Two members of the opposition New Democratic Party (NDP) have called for strict measures to help to reduce the extent of damage resulting from weather events such as the trough system on Christmas Eve.
The trough system resulted in the nine deaths, while at least three people are missing and presumed dead. It also left extensive damage to housing and public infrastructure.
“This river in Fancy gives a good example. I have seen an area which I knew to be flat alongside the road and is now a deep ravine,” Opposition Leader Arnhim Eustace said in Fancy on New Year’s Eve, during a tour of North Windward.
He was speaking about an area where large logs being washed downstream destroyed a house and two other buildings.
“And there are a lot of trees from former disasters still in this river. And I can see why it contributed to the flooding of homes and other areas of St. Vincent and the Grenadines, and something has to be done about it,” Eustace said.
He referred to a video after Hurricane Tomas in 2010, in which forestry officer Joel Poyer called for downed trees to be cleaned up to avert future disasters.
“I heard the statement from Mr. Poyer which was replayed from 2010 and this is a good example of what he was talking about,” Eustace said.
He also spoke of the size of some of the boulders that were moved by the raging river.
“We have some lessons we have learnt before but didn’t take account of. And, certainly, in terms of preparation in the future, we will have to put more emphasis on prevention,” Eustace said.
“As I look at this disaster, I am convinced in my own mind of the need for greater emphasis on prevention, … and certainly we have to be strict in terms of the measures that have to be taken. There is no way around that,” he said.

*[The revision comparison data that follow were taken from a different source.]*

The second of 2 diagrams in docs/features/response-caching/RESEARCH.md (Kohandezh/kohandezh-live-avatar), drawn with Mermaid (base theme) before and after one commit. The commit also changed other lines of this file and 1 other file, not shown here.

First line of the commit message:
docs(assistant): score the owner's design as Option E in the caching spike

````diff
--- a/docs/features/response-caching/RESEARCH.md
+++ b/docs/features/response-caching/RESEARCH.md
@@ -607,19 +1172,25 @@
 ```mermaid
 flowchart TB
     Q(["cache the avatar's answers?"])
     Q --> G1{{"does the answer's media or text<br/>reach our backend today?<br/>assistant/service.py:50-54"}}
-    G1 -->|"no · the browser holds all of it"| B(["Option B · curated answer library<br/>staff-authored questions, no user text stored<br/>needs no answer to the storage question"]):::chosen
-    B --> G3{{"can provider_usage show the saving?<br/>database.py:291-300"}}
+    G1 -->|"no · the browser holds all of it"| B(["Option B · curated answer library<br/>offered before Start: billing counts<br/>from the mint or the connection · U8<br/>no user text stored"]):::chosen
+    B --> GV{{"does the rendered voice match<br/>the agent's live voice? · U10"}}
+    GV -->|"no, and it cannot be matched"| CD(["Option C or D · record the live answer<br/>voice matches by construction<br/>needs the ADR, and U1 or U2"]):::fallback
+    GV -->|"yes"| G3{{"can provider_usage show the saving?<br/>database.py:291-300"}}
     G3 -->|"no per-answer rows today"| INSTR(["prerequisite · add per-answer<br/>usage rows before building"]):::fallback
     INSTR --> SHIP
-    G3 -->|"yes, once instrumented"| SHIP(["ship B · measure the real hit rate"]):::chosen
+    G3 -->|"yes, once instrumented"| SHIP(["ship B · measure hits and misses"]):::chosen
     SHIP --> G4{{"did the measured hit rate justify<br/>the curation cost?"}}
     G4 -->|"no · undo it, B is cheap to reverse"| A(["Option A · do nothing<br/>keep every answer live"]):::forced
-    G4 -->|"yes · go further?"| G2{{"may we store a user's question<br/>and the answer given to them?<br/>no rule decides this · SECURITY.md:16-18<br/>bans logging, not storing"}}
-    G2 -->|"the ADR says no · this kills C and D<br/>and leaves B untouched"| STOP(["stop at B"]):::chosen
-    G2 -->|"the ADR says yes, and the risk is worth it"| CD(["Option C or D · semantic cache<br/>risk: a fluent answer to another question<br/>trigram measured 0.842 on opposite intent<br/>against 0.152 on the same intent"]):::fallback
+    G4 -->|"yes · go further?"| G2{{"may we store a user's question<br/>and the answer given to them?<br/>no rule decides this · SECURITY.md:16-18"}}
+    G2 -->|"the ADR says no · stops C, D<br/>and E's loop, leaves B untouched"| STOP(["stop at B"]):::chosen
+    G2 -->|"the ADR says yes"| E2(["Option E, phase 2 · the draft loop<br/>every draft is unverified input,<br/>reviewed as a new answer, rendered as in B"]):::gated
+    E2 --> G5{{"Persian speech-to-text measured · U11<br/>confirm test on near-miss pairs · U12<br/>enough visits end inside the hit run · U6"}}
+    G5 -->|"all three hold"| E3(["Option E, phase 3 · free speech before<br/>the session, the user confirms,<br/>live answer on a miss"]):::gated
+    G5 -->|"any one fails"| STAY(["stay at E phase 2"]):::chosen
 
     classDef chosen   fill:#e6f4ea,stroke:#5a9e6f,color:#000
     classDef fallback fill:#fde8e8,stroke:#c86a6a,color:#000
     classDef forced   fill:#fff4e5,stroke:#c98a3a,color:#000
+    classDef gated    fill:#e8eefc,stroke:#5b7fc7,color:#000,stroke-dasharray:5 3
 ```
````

Eustace commended the power and water companies for their efforts to restore serviced after extensive disruptions after the trough system.
“… but they could have had less work to do, if we had taken the necessary actions before,” Eustace said.
Meanwhile, the NDP’s candidate for North Windward, Lauron Baptiste, speaking in Fancy, said, “What we are seeing here yet again is the awesome power of nature.
“It is a sad reminder of how vulnerable we are, and I have no doubt that we will recover.”
Baptiste said that taking into account the natural elements and the human contribution to the disaster, “it would be time that we look squarely at making some hard decision that would lessen the impact from such an event, especially in the light where there are changes in the climate.
“I am saying things, like when we look at NEMO (National Emergency Management Organisation), rather than looking at preparedness, we should be looking more, as well, at prevention.”
Baptiste said that whenever there are heavy rains in Sandy Bay, a road at the Big Level area is flooded.
“So, we have to start to look at prevention, other than preparedness,” he said, adding, “We are speaking about relocation of people in low-lying areas.
“We are looking not only at rivers now, but those living close to sea. We are also looking at decisions where, if we look at our cadastral survey plans, we will see that most of the rivers, … that there is a buffer zone between the property adjacent to the rivers.
“And planning will have to make those decision, of how people really get to live on these riverbanks. They should not be allowed to build,” Baptiste said.